**WORK ITEM:**
The job is to find each line in the entries holding the string "like" and copy that line.

Version difference data:
------------------------
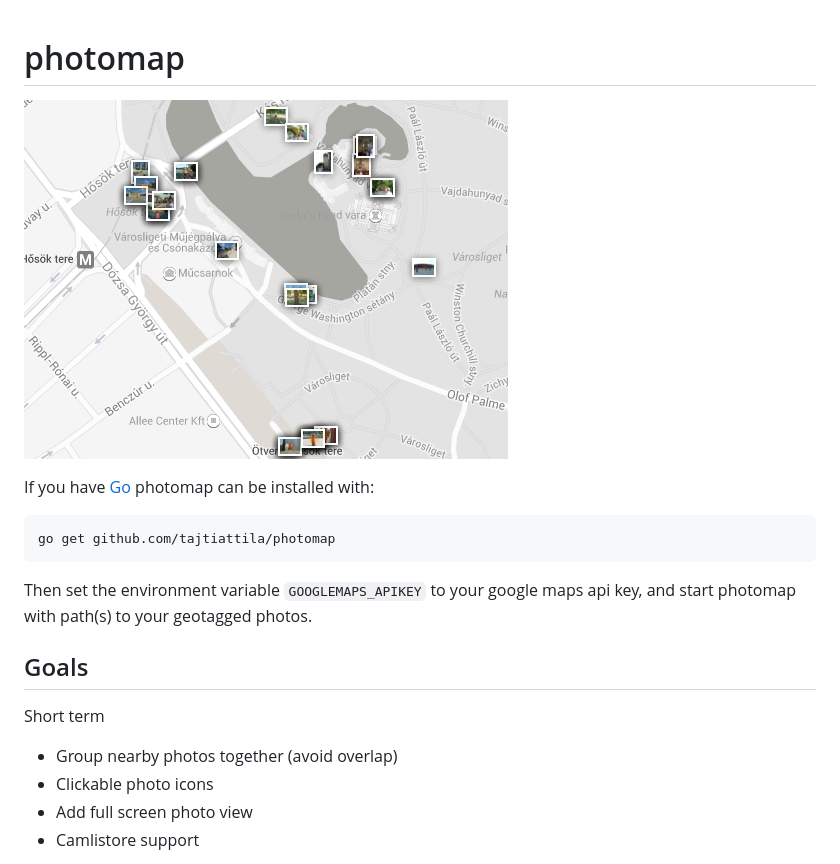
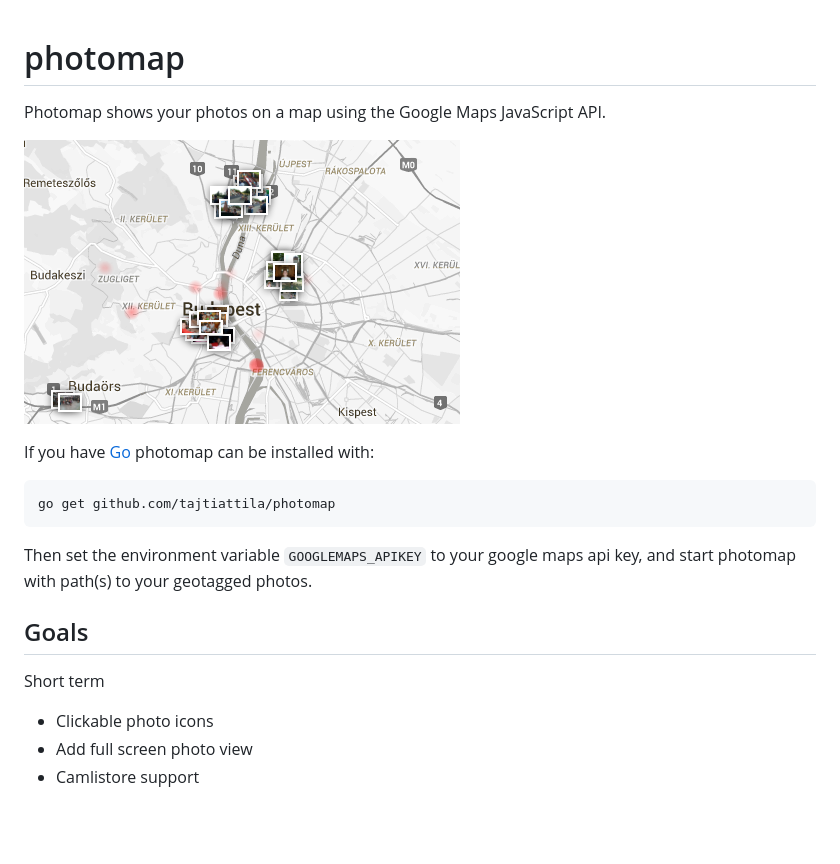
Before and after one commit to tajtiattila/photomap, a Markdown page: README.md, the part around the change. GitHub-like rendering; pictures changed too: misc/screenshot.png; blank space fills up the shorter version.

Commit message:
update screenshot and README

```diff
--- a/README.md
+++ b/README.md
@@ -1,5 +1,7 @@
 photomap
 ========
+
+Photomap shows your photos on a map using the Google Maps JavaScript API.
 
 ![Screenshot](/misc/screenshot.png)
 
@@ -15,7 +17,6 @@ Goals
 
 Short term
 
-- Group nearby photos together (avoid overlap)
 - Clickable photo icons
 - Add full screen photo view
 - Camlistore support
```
------------------------
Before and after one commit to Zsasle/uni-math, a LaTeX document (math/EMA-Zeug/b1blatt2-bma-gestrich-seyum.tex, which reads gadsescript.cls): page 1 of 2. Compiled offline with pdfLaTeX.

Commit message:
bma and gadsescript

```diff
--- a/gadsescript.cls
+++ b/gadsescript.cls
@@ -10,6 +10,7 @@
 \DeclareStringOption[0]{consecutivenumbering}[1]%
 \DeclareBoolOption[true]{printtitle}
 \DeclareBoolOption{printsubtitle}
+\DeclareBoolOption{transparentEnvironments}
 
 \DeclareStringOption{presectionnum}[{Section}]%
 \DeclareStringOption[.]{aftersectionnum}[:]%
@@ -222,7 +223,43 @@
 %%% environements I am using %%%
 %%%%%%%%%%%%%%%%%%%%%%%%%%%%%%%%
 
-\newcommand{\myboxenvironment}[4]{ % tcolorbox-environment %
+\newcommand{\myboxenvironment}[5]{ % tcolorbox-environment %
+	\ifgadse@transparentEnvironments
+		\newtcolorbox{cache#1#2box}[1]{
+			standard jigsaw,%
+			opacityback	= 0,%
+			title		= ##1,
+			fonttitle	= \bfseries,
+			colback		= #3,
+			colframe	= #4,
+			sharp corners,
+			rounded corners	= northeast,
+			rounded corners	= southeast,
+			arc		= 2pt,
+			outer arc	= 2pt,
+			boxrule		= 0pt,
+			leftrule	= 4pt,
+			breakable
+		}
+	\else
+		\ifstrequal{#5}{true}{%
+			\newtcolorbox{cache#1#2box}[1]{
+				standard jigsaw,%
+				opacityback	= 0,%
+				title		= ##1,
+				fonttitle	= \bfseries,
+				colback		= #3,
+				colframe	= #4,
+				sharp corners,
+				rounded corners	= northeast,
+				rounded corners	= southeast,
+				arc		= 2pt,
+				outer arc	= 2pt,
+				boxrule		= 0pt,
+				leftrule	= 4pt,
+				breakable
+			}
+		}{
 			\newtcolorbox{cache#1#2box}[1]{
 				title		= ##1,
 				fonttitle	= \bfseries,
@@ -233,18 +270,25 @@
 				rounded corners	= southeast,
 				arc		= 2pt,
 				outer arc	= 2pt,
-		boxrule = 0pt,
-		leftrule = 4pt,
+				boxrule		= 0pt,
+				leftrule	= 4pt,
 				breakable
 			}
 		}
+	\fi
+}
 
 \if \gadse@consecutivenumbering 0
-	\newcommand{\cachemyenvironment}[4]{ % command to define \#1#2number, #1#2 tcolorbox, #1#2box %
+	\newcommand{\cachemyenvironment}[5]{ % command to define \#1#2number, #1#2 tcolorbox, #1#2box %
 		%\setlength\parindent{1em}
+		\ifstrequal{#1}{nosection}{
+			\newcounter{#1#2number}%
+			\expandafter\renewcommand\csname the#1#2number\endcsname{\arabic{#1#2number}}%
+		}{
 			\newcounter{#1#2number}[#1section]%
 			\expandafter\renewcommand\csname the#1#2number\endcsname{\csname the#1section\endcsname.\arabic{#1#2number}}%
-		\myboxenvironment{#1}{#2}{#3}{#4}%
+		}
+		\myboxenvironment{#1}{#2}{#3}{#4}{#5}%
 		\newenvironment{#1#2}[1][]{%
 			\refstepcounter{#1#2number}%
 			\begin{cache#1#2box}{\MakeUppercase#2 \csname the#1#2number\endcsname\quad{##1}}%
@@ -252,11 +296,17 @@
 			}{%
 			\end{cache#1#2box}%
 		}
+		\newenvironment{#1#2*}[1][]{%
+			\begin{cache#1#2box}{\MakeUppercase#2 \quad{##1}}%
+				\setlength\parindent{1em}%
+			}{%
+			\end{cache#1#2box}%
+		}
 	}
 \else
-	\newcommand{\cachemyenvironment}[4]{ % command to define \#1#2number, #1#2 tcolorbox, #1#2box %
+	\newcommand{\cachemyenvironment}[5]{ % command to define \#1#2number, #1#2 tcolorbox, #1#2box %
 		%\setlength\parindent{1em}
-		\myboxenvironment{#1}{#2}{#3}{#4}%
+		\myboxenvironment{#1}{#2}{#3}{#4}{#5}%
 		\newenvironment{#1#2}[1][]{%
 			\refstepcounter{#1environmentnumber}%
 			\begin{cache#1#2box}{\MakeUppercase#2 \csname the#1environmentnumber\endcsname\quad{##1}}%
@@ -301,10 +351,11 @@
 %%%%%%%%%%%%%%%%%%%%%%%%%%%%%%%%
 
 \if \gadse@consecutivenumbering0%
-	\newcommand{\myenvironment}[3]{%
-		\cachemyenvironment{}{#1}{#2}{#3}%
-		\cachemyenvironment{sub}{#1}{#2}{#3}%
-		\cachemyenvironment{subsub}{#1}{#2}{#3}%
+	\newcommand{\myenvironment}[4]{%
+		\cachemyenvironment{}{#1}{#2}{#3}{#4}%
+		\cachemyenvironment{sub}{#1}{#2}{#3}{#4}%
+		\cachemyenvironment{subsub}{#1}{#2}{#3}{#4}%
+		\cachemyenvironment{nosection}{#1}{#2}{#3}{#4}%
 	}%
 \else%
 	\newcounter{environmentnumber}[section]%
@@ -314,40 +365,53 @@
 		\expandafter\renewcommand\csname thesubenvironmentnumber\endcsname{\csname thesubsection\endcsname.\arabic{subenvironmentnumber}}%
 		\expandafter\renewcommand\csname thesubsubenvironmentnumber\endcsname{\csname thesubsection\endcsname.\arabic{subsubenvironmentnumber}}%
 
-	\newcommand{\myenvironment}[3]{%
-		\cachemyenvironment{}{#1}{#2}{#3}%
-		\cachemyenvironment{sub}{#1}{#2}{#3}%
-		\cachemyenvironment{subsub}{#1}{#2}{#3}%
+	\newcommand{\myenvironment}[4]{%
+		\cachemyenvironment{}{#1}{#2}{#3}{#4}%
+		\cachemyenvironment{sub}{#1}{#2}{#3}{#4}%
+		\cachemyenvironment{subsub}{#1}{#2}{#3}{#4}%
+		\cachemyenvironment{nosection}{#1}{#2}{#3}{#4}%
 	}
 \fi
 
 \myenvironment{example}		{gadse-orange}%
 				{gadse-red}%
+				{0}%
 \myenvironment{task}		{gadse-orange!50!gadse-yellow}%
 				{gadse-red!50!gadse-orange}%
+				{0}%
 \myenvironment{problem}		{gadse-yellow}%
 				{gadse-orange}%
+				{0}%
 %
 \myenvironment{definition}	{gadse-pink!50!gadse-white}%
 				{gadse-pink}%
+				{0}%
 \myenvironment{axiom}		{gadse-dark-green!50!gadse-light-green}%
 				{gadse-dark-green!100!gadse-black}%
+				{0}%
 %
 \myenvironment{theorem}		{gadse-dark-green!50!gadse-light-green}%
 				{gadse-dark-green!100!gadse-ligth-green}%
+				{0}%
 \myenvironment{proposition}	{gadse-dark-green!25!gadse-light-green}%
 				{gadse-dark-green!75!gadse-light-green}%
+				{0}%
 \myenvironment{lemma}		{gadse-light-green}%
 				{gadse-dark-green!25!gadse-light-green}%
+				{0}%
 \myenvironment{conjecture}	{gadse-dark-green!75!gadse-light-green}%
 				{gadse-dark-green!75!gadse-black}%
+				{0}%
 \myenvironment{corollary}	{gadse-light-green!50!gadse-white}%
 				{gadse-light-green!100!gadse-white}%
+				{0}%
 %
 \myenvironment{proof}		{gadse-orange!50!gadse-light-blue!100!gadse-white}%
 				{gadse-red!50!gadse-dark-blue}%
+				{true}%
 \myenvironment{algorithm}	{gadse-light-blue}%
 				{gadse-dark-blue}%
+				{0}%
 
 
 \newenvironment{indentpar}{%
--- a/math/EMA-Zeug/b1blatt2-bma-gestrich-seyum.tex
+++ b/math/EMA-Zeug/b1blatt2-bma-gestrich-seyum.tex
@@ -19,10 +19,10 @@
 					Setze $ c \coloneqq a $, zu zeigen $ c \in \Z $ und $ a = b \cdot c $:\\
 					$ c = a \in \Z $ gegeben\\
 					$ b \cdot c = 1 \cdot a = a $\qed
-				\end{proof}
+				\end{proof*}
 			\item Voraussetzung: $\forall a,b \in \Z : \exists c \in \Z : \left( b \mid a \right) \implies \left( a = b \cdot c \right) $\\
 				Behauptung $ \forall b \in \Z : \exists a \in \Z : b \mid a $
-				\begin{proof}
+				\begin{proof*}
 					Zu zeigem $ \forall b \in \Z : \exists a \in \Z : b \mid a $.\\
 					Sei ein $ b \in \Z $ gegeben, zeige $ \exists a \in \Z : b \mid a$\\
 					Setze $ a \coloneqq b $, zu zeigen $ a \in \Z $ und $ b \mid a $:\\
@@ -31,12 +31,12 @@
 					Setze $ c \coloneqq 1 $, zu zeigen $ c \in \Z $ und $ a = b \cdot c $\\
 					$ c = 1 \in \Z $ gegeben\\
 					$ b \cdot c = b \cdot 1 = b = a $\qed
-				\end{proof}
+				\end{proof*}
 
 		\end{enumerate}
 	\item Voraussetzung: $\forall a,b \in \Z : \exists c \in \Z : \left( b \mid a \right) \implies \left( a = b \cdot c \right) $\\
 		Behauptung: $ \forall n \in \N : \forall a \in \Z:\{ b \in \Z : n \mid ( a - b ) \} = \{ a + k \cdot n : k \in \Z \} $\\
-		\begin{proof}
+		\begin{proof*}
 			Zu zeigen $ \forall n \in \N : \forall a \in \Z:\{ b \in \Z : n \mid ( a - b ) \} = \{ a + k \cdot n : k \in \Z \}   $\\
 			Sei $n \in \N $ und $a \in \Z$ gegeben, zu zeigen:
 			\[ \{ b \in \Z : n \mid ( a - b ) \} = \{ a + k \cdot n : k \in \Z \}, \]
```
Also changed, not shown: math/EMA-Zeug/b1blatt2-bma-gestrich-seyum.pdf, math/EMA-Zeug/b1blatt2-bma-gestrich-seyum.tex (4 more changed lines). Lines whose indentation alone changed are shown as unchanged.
------------------------
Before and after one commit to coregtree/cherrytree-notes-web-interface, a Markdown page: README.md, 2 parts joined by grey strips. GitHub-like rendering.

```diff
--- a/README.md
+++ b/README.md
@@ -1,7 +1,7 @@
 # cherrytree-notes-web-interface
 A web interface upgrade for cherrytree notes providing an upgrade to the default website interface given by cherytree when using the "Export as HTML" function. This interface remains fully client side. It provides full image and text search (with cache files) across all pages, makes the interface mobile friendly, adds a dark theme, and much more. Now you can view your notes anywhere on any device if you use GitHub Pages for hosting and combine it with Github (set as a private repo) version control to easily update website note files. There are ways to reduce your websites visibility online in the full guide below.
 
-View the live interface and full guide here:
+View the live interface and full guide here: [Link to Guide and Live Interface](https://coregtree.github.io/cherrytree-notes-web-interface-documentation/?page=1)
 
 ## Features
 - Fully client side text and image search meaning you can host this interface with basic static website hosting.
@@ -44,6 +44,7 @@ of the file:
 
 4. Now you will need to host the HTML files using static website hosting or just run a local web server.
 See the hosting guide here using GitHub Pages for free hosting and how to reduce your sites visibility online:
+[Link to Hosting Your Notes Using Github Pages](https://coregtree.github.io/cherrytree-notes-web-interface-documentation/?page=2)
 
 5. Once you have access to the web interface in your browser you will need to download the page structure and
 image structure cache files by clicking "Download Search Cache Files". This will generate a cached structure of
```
------------------------
**RESULT OF THE EXERCISE:**
Before and after one commit to tajtiattila/photomap, a Markdown page: README.md, the part around the change. GitHub-like rendering; pictures changed too: misc/screenshot.png; blank space fills up the shorter version.
Before and after one commit to coregtree/cherrytree-notes-web-interface, a Markdown page: README.md, 2 parts joined by grey strips. GitHub-like rendering.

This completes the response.